### [What is needed]
Lines with the string "Developer" must each be copied from the listing.

··· Records to use ···

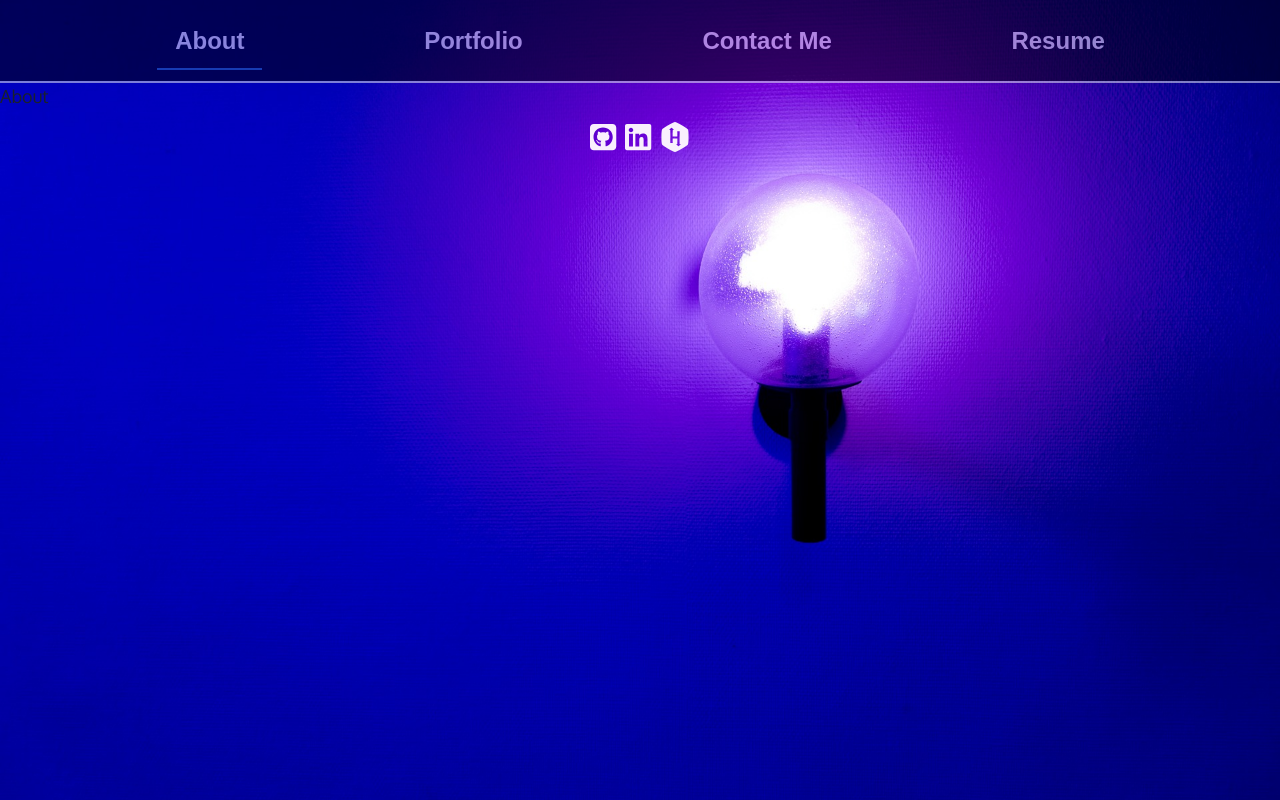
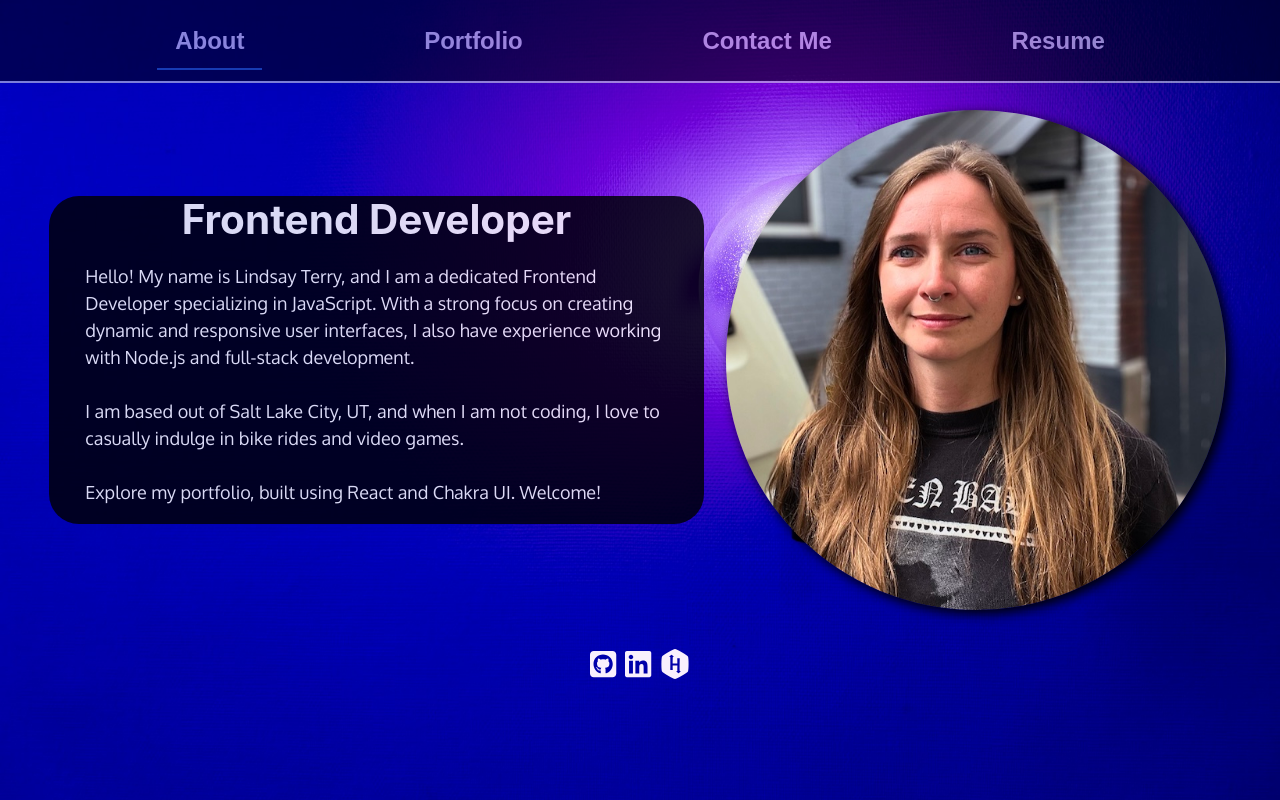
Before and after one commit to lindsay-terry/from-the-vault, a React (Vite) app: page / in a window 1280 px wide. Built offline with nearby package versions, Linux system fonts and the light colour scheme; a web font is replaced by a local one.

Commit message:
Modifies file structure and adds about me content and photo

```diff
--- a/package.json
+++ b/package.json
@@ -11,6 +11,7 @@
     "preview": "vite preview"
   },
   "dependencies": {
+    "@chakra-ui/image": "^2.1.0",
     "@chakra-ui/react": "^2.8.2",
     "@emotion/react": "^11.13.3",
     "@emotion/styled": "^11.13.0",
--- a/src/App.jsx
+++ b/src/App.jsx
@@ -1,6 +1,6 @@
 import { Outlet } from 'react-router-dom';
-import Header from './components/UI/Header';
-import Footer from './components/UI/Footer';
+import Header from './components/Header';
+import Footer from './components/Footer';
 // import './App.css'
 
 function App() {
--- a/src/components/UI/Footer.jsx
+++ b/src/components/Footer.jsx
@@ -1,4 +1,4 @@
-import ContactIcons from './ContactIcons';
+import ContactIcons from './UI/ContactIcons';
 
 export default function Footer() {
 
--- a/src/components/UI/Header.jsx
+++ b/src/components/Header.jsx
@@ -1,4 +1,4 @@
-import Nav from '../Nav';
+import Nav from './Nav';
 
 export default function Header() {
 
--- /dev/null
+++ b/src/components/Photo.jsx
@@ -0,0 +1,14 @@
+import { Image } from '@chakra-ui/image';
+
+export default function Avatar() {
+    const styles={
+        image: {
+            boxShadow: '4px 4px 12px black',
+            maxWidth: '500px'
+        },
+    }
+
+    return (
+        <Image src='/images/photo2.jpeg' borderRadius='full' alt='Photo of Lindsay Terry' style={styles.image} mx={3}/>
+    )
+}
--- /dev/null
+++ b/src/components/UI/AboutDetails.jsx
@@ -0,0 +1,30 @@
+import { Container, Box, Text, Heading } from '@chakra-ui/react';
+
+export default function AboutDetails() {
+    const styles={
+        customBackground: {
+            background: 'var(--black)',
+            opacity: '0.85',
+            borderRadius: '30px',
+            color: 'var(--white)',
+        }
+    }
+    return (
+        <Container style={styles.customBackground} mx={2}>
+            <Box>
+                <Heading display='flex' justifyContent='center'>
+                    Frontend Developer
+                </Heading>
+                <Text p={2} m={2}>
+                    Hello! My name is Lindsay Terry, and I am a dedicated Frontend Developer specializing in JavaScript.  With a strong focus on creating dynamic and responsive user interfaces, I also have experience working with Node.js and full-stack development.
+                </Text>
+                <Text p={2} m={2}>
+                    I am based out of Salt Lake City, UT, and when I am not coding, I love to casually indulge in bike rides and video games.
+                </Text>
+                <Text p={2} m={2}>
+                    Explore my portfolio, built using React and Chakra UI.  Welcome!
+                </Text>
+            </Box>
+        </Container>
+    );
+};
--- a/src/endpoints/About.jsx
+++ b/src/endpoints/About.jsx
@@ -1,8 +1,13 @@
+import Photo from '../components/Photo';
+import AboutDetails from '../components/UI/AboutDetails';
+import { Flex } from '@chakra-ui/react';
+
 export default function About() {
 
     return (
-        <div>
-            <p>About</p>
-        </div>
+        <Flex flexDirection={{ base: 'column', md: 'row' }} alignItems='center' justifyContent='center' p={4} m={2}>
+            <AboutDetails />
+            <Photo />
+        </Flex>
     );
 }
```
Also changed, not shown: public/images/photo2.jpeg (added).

···
··· Records to use ···

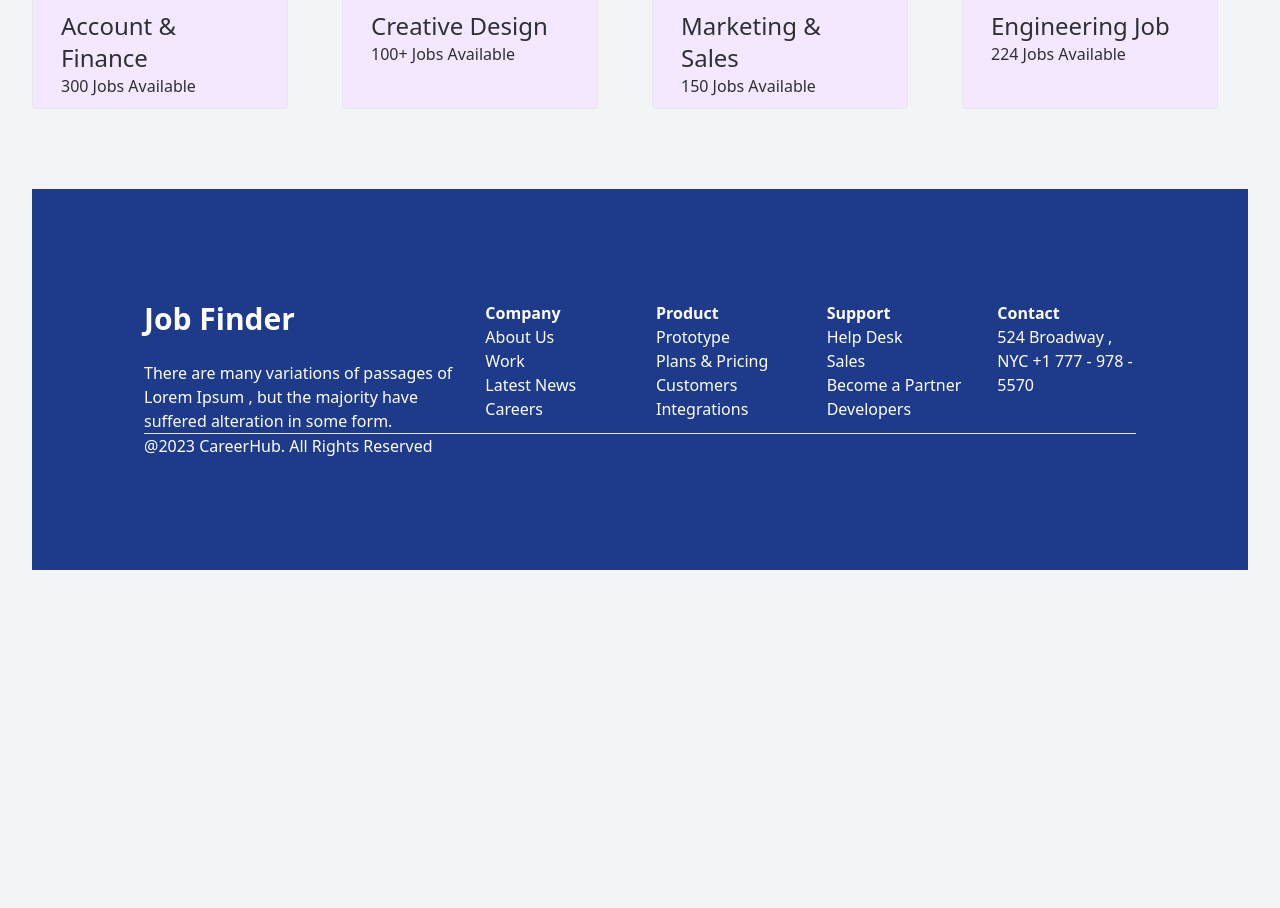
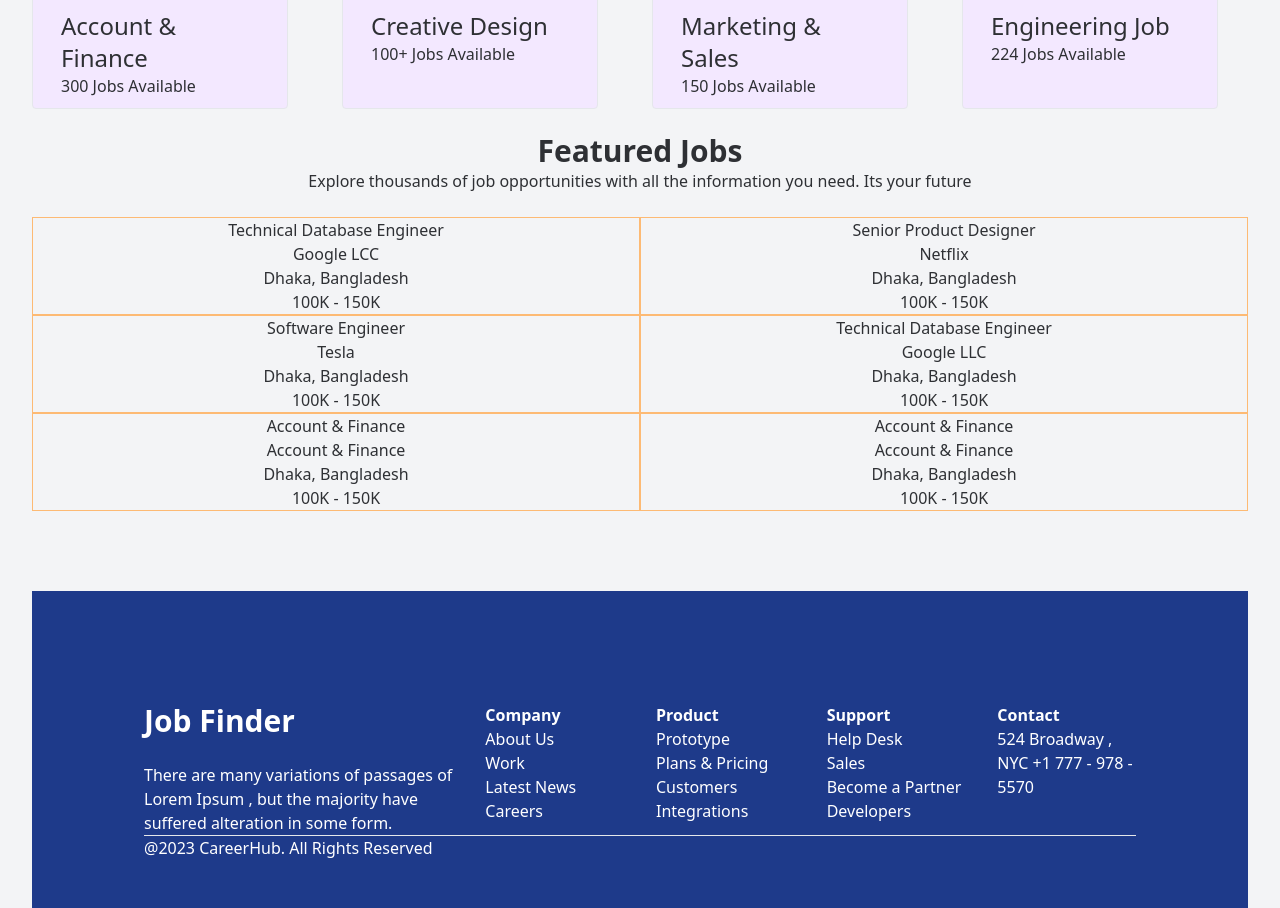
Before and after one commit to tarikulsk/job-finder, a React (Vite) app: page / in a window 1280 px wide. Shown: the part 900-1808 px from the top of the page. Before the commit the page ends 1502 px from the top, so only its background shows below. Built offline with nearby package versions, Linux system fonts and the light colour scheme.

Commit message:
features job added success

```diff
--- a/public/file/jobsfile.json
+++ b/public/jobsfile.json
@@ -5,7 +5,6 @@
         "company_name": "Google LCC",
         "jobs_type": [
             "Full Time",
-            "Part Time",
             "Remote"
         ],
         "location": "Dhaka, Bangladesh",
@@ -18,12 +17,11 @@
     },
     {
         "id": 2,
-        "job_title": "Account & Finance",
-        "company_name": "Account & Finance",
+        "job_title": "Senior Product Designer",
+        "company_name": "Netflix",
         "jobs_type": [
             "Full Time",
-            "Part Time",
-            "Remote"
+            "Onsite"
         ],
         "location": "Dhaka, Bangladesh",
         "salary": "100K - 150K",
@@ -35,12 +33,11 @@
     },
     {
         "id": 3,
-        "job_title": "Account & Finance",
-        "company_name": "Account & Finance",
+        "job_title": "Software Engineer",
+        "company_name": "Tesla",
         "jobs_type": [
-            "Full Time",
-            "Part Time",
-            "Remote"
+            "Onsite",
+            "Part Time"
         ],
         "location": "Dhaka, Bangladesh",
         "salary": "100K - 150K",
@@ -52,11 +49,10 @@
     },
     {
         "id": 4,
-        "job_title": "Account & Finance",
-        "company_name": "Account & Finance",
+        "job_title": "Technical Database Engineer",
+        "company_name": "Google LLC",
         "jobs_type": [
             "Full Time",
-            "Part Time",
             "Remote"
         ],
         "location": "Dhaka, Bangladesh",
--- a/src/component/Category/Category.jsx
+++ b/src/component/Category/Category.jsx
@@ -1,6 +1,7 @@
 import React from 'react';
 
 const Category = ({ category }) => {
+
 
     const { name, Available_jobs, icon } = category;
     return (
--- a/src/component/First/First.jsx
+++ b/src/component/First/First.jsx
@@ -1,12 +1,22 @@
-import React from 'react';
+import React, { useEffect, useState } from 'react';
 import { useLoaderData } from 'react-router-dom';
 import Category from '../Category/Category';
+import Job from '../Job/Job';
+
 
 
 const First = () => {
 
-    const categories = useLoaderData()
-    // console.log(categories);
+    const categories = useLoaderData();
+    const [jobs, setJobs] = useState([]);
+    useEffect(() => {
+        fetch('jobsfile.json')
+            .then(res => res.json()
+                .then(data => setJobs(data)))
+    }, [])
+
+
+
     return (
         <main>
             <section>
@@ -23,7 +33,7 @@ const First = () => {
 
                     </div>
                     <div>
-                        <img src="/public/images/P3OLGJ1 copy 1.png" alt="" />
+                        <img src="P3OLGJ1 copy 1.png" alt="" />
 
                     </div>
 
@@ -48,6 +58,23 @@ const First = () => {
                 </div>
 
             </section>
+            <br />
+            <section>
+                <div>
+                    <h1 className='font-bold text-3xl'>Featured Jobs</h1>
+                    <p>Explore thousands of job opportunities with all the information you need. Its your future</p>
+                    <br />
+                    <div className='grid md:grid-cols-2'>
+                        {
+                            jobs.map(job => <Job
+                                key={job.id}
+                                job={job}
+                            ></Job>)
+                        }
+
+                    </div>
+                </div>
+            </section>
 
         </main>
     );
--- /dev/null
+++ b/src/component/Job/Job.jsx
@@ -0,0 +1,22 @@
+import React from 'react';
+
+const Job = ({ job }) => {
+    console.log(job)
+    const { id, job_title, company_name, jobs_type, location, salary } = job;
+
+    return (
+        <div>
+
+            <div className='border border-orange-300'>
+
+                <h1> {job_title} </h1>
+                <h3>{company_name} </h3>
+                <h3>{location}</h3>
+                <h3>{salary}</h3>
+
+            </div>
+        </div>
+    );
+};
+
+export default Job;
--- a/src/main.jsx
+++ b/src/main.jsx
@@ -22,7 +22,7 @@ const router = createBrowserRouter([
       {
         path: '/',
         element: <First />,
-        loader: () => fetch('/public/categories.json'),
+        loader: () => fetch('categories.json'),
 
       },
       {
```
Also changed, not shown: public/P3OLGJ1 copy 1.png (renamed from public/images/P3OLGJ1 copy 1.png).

···

### [Exercise solution]
+                    Frontend Developer
+                    Hello! My name is Lindsay Terry, and I am a dedicated Frontend Developer specializing in JavaScript.  With a strong focus on creating dynamic and responsive user interfaces, I also have experience working with Node.js and full-stack development.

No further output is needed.